# [WHAT YOU WILL DO]
Every entry in the following listing must be restated word for word, though not its pictures.

ENTRIES SUPPLIED START

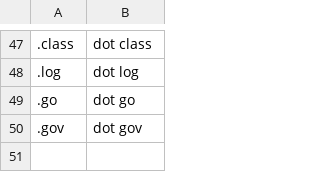
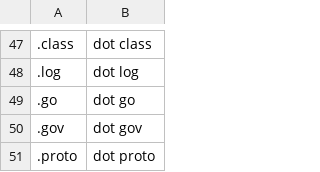
Before and after one commit to andyschweig/aes_talon_community, a CSV file: settings/file_extensions.csv, drawn as a sheet; only a part is shown, gaps mark what is left out; the diff names each change by its address in the sheet, - before the commit and + after, or states it on an @@ line.

```diff
--- a/settings/file_extensions.csv
+++ b/settings/file_extensions.csv
+row 51: .proto | dot proto
```
Also changed, not shown: settings/words_to_replace.csv, 2 other files.
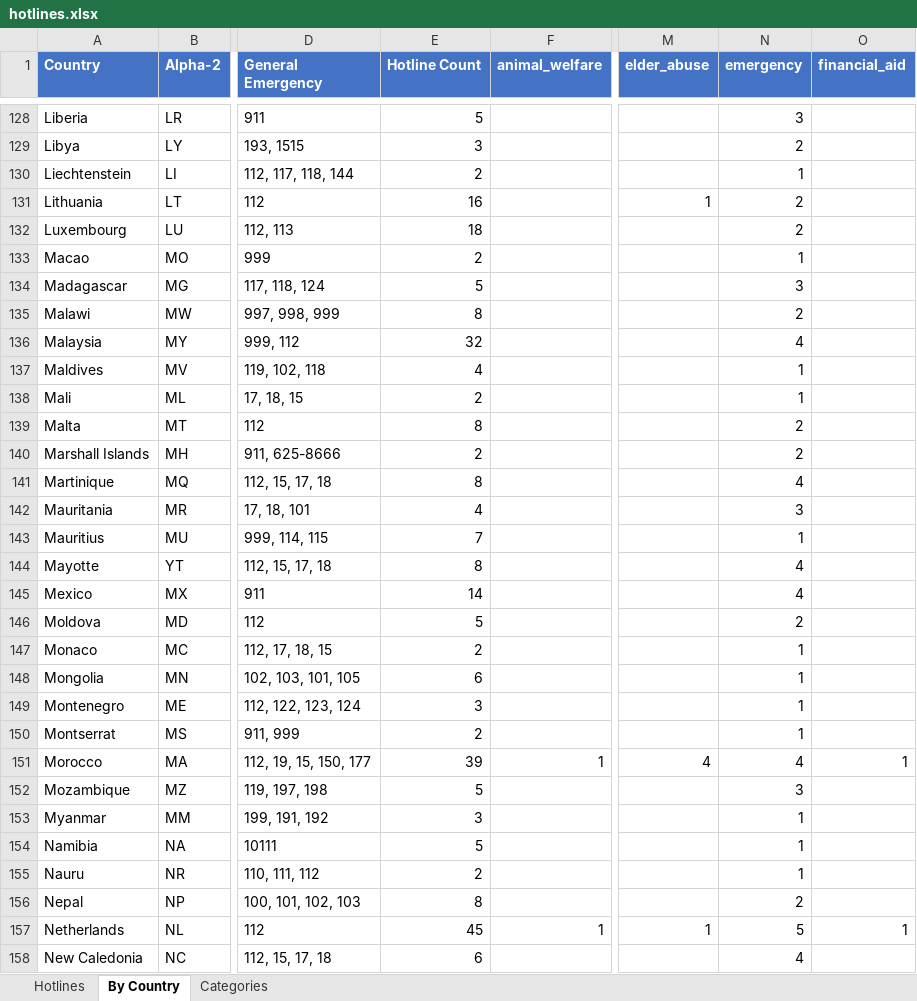
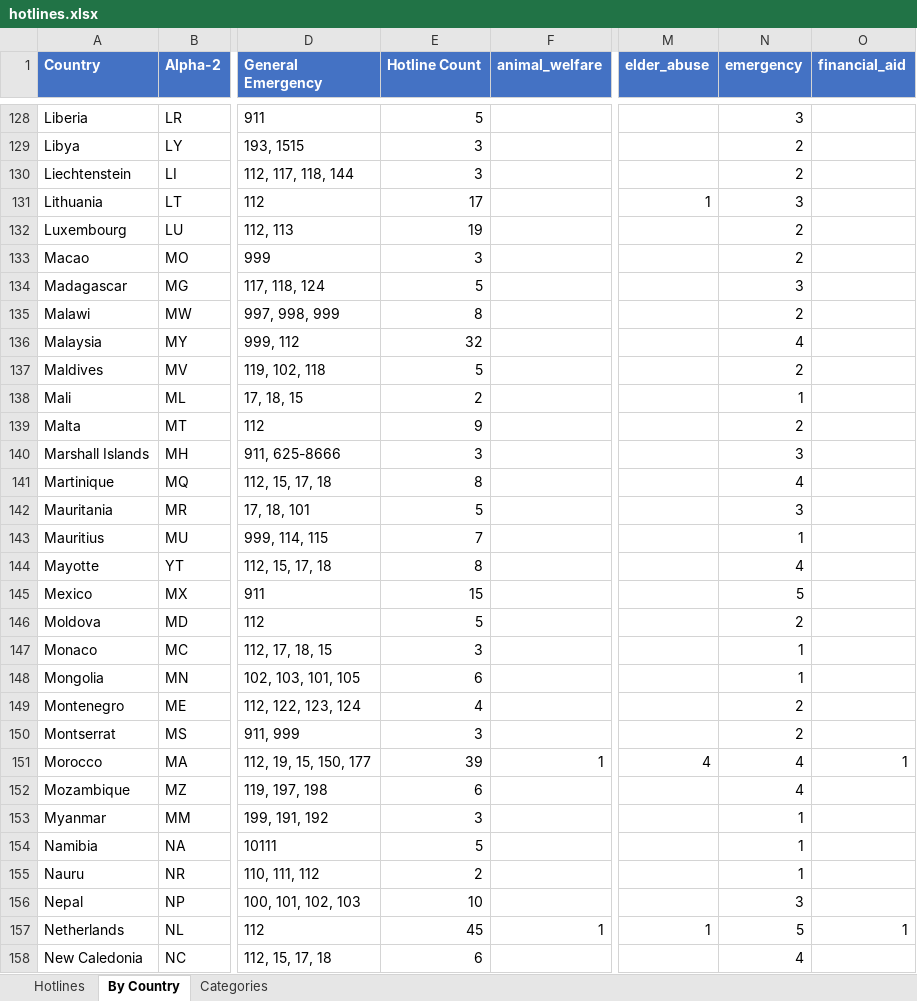
Before and after one commit to craigrallen/world-emergency-hotlines, an Excel workbook: hotlines.xlsx, sheet By Country, drawn as a sheet; only a part is shown, gaps mark what is left out; values as stored, in another font and other column widths than the file's, no borders; the diff covers the shown part only; the diff names each change by its address in the sheet, - before the commit and + after, or states it on an @@ line.

Commit message:
feat: integrate Government of Canada travel advisories - 2982 records across 250 countries. Canadian travel.gc.ca merge added 35 new emergency records, 51 Canadian embassy/consulate contacts, and enriched 83 existing records with a second authority source. verified_authority now at 442 (up from 345), 70.8% overall verified.

```diff
--- a/hotlines.xlsx (sheet By Country)
+++ b/hotlines.xlsx (sheet By Country)
-E130 (Hotline Count): 2
+E130 (Hotline Count): 3
-N130 (emergency): 1
+N130 (emergency): 2
-E131 (Hotline Count): 16
+E131 (Hotline Count): 17
-N131 (emergency): 2
+N131 (emergency): 3
-E132 (Hotline Count): 18
+E132 (Hotline Count): 19
-E133 (Hotline Count): 2
+E133 (Hotline Count): 3
-N133 (emergency): 1
+N133 (emergency): 2
-E137 (Hotline Count): 4
+E137 (Hotline Count): 5
-N137 (emergency): 1
+N137 (emergency): 2
-E139 (Hotline Count): 8
+E139 (Hotline Count): 9
-E140 (Hotline Count): 2
+E140 (Hotline Count): 3
-N140 (emergency): 2
+N140 (emergency): 3
-E142 (Hotline Count): 4
+E142 (Hotline Count): 5
-E145 (Hotline Count): 14
+E145 (Hotline Count): 15
-N145 (emergency): 4
+N145 (emergency): 5
-E147 (Hotline Count): 2
+E147 (Hotline Count): 3
-E149 (Hotline Count): 3
+E149 (Hotline Count): 4
-N149:N150 (emergency): 1
+N149:N150 (emergency): 2
-E150 (Hotline Count): 2
+E150 (Hotline Count): 3
-E152 (Hotline Count): 5
+E152 (Hotline Count): 6
-N152 (emergency): 3
+N152 (emergency): 4
-E156 (Hotline Count): 8
+E156 (Hotline Count): 10
-N156 (emergency): 2
+N156 (emergency): 3
```
Also changed, not shown: 86 edited cells elsewhere in this sheet, sheet Hotlines, 4 other files.
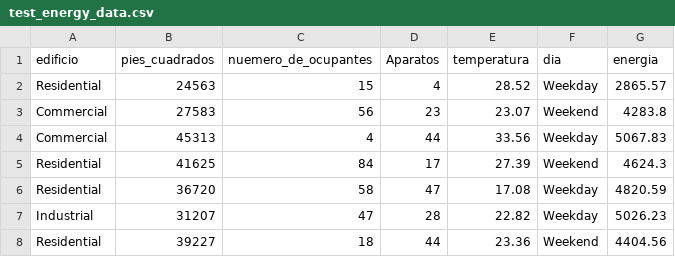
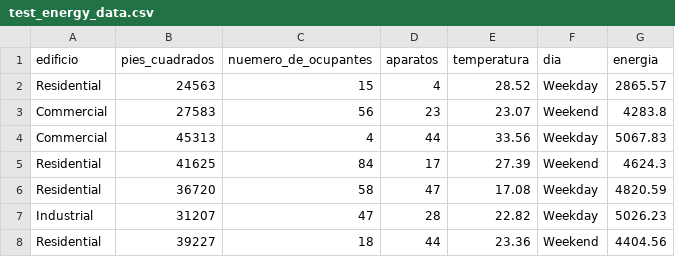
Before and after one commit to estefaniaperezpadilla/Estadistica2026B, a CSV file: Test_energy/test_energy_data.csv, drawn as a sheet; only a part is shown.

Commit message:
Update test_energy_data.csv

```diff
--- a/Test_energy/test_energy_data.csv
+++ b/Test_energy/test_energy_data.csv
@@ -1,2 +1,2 @@
-edificio,pies_cuadrados,nuemero_de_ocupantes,Aparatos,temperatura,dia,energia
+edificio,pies_cuadrados,nuemero_de_ocupantes,aparatos,temperatura,dia,energia
 Residential,24563,15,4,28.52,Weekday,2865.57
```
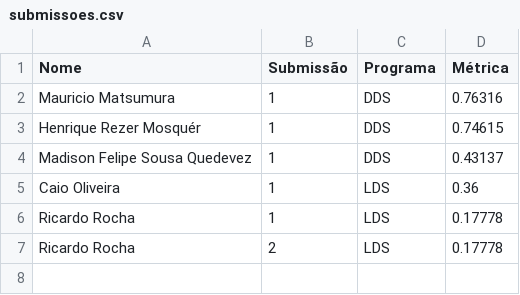
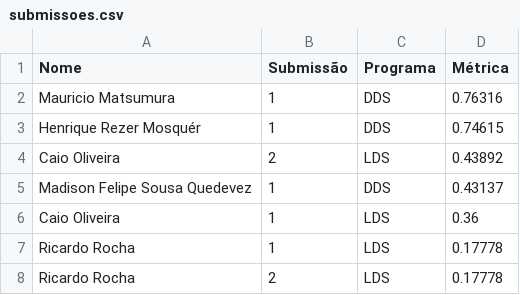
Before and after one commit to gitflai/ranking, a CSV file: submissoes.csv, drawn as a sheet.

```diff
--- a/submissoes.csv
+++ b/submissoes.csv
@@ -3,2 +3,3 @@ Mauricio Matsumura,1,DDS,0.76316
 Henrique Rezer Mosquér,1,DDS,0.74615
+Caio Oliveira,2,LDS,0.43892
 Madison Felipe Sousa Quedevez,1,DDS,0.43137
```
Also changed, not shown: ranking.csv.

ENTRIES SUPPLIED END

# [WRITTEN SOLUTION]
Before and after one commit to andyschweig/aes_talon_community, a CSV file: settings/file_extensions.csv, drawn as a sheet; only a part is shown, gaps mark what is left out; the diff names each change by its address in the sheet, - before the commit and + after, or states it on an @@ line.

```diff
--- a/settings/file_extensions.csv
+++ b/settings/file_extensions.csv
+row 51: .proto | dot proto
```
Also changed, not shown: settings/words_to_replace.csv, 2 other files.
Before and after one commit to craigrallen/world-emergency-hotlines, an Excel workbook: hotlines.xlsx, sheet By Country, drawn as a sheet; only a part is shown, gaps mark what is left out; values as stored, in another font and other column widths than the file's, no borders; the diff covers the shown part only; the diff names each change by its address in the sheet, - before the commit and + after, or states it on an @@ line.

Commit message:
feat: integrate Government of Canada travel advisories - 2982 records across 250 countries. Canadian travel.gc.ca merge added 35 new emergency records, 51 Canadian embassy/consulate contacts, and enriched 83 existing records with a second authority source. verified_authority now at 442 (up from 345), 70.8% overall verified.

```diff
--- a/hotlines.xlsx (sheet By Country)
+++ b/hotlines.xlsx (sheet By Country)
-E130 (Hotline Count): 2
+E130 (Hotline Count): 3
-N130 (emergency): 1
+N130 (emergency): 2
-E131 (Hotline Count): 16
+E131 (Hotline Count): 17
-N131 (emergency): 2
+N131 (emergency): 3
-E132 (Hotline Count): 18
+E132 (Hotline Count): 19
-E133 (Hotline Count): 2
+E133 (Hotline Count): 3
-N133 (emergency): 1
+N133 (emergency): 2
-E137 (Hotline Count): 4
+E137 (Hotline Count): 5
-N137 (emergency): 1
+N137 (emergency): 2
-E139 (Hotline Count): 8
+E139 (Hotline Count): 9
-E140 (Hotline Count): 2
+E140 (Hotline Count): 3
-N140 (emergency): 2
+N140 (emergency): 3
-E142 (Hotline Count): 4
+E142 (Hotline Count): 5
-E145 (Hotline Count): 14
+E145 (Hotline Count): 15
-N145 (emergency): 4
+N145 (emergency): 5
-E147 (Hotline Count): 2
+E147 (Hotline Count): 3
-E149 (Hotline Count): 3
+E149 (Hotline Count): 4
-N149:N150 (emergency): 1
+N149:N150 (emergency): 2
-E150 (Hotline Count): 2
+E150 (Hotline Count): 3
-E152 (Hotline Count): 5
+E152 (Hotline Count): 6
-N152 (emergency): 3
+N152 (emergency): 4
-E156 (Hotline Count): 8
+E156 (Hotline Count): 10
-N156 (emergency): 2
+N156 (emergency): 3
```
Also changed, not shown: 86 edited cells elsewhere in this sheet, sheet Hotlines, 4 other files.
Before and after one commit to estefaniaperezpadilla/Estadistica2026B, a CSV file: Test_energy/test_energy_data.csv, drawn as a sheet; only a part is shown.

Commit message:
Update test_energy_data.csv

```diff
--- a/Test_energy/test_energy_data.csv
+++ b/Test_energy/test_energy_data.csv
@@ -1,2 +1,2 @@
-edificio,pies_cuadrados,nuemero_de_ocupantes,Aparatos,temperatura,dia,energia
+edificio,pies_cuadrados,nuemero_de_ocupantes,aparatos,temperatura,dia,energia
 Residential,24563,15,4,28.52,Weekday,2865.57
```
Before and after one commit to gitflai/ranking, a CSV file: submissoes.csv, drawn as a sheet.

```diff
--- a/submissoes.csv
+++ b/submissoes.csv
@@ -3,2 +3,3 @@ Mauricio Matsumura,1,DDS,0.76316
 Henrique Rezer Mosquér,1,DDS,0.74615
+Caio Oliveira,2,LDS,0.43892
 Madison Felipe Sousa Quedevez,1,DDS,0.43137
```
Also changed, not shown: ranking.csv.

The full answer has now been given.